▸ HOW TO COMPLETE THIS TASK
Please print the records below exactly as they are.
-- Opening Marker --
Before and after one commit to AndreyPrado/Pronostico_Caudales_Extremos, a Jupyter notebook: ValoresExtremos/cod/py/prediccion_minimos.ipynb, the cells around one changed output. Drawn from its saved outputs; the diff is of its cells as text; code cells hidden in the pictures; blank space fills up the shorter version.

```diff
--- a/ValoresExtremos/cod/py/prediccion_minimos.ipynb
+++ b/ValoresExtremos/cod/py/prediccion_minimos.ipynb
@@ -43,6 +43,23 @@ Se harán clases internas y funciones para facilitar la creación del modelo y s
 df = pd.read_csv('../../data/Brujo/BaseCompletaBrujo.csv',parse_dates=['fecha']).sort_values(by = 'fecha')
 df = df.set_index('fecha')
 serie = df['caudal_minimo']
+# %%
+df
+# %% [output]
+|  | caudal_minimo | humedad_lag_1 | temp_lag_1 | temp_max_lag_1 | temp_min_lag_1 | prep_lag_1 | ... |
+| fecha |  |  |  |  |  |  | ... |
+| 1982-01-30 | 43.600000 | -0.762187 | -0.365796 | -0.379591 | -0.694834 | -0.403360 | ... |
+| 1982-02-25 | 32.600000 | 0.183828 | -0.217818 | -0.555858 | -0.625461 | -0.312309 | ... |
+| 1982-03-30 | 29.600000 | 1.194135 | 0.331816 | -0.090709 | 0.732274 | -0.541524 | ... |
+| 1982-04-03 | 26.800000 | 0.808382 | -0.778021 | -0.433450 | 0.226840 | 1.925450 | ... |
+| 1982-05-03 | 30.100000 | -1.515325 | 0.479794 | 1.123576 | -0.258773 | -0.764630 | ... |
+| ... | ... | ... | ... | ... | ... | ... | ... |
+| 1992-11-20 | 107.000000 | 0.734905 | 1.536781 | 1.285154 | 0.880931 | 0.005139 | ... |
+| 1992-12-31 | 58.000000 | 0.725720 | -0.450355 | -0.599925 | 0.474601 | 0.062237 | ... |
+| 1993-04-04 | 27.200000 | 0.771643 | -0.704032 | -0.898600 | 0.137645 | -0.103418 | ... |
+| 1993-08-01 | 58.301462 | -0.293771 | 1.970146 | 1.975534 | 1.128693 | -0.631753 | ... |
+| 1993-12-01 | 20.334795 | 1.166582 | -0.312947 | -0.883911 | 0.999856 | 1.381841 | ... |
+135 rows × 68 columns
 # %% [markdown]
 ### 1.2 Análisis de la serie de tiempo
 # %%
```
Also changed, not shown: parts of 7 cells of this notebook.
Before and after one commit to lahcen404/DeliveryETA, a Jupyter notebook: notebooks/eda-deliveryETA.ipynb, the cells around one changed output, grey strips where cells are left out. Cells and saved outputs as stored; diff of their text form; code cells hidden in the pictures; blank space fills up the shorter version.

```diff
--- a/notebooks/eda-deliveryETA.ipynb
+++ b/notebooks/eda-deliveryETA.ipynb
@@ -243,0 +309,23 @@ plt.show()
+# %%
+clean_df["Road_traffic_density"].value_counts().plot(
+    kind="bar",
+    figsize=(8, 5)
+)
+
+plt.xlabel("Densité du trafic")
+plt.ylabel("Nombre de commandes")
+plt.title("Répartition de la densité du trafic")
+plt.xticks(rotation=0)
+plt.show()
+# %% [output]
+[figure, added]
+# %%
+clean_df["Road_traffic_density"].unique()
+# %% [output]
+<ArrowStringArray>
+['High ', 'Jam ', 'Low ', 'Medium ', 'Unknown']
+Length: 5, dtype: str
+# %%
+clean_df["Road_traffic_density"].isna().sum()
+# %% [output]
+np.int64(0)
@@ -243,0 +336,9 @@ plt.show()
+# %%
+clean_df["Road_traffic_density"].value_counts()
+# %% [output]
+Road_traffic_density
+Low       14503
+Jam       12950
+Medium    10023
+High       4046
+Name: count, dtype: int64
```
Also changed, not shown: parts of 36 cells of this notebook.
-- Closing Marker --
▸ EXERCISE ANSWER
Before and after one commit to AndreyPrado/Pronostico_Caudales_Extremos, a Jupyter notebook: ValoresExtremos/cod/py/prediccion_minimos.ipynb, the cells around one changed output. Drawn from its saved outputs; the diff is of its cells as text; code cells hidden in the pictures; blank space fills up the shorter version.

```diff
--- a/ValoresExtremos/cod/py/prediccion_minimos.ipynb
+++ b/ValoresExtremos/cod/py/prediccion_minimos.ipynb
@@ -43,6 +43,23 @@ Se harán clases internas y funciones para facilitar la creación del modelo y s
 df = pd.read_csv('../../data/Brujo/BaseCompletaBrujo.csv',parse_dates=['fecha']).sort_values(by = 'fecha')
 df = df.set_index('fecha')
 serie = df['caudal_minimo']
+# %%
+df
+# %% [output]
+|  | caudal_minimo | humedad_lag_1 | temp_lag_1 | temp_max_lag_1 | temp_min_lag_1 | prep_lag_1 | ... |
+| fecha |  |  |  |  |  |  | ... |
+| 1982-01-30 | 43.600000 | -0.762187 | -0.365796 | -0.379591 | -0.694834 | -0.403360 | ... |
+| 1982-02-25 | 32.600000 | 0.183828 | -0.217818 | -0.555858 | -0.625461 | -0.312309 | ... |
+| 1982-03-30 | 29.600000 | 1.194135 | 0.331816 | -0.090709 | 0.732274 | -0.541524 | ... |
+| 1982-04-03 | 26.800000 | 0.808382 | -0.778021 | -0.433450 | 0.226840 | 1.925450 | ... |
+| 1982-05-03 | 30.100000 | -1.515325 | 0.479794 | 1.123576 | -0.258773 | -0.764630 | ... |
+| ... | ... | ... | ... | ... | ... | ... | ... |
+| 1992-11-20 | 107.000000 | 0.734905 | 1.536781 | 1.285154 | 0.880931 | 0.005139 | ... |
+| 1992-12-31 | 58.000000 | 0.725720 | -0.450355 | -0.599925 | 0.474601 | 0.062237 | ... |
+| 1993-04-04 | 27.200000 | 0.771643 | -0.704032 | -0.898600 | 0.137645 | -0.103418 | ... |
+| 1993-08-01 | 58.301462 | -0.293771 | 1.970146 | 1.975534 | 1.128693 | -0.631753 | ... |
+| 1993-12-01 | 20.334795 | 1.166582 | -0.312947 | -0.883911 | 0.999856 | 1.381841 | ... |
+135 rows × 68 columns
 # %% [markdown]
 ### 1.2 Análisis de la serie de tiempo
 # %%
```
Also changed, not shown: parts of 7 cells of this notebook.
Before and after one commit to lahcen404/DeliveryETA, a Jupyter notebook: notebooks/eda-deliveryETA.ipynb, the cells around one changed output, grey strips where cells are left out. Cells and saved outputs as stored; diff of their text form; code cells hidden in the pictures; blank space fills up the shorter version.

```diff
--- a/notebooks/eda-deliveryETA.ipynb
+++ b/notebooks/eda-deliveryETA.ipynb
@@ -243,0 +309,23 @@ plt.show()
+# %%
+clean_df["Road_traffic_density"].value_counts().plot(
+    kind="bar",
+    figsize=(8, 5)
+)
+
+plt.xlabel("Densité du trafic")
+plt.ylabel("Nombre de commandes")
+plt.title("Répartition de la densité du trafic")
+plt.xticks(rotation=0)
+plt.show()
+# %% [output]
+[figure, added]
+# %%
+clean_df["Road_traffic_density"].unique()
+# %% [output]
+<ArrowStringArray>
+['High ', 'Jam ', 'Low ', 'Medium ', 'Unknown']
+Length: 5, dtype: str
+# %%
+clean_df["Road_traffic_density"].isna().sum()
+# %% [output]
+np.int64(0)
@@ -243,0 +336,9 @@ plt.show()
+# %%
+clean_df["Road_traffic_density"].value_counts()
+# %% [output]
+Road_traffic_density
+Low       14503
+Jam       12950
+Medium    10023
+High       4046
+Name: count, dtype: int64
```
Also changed, not shown: parts of 36 cells of this notebook.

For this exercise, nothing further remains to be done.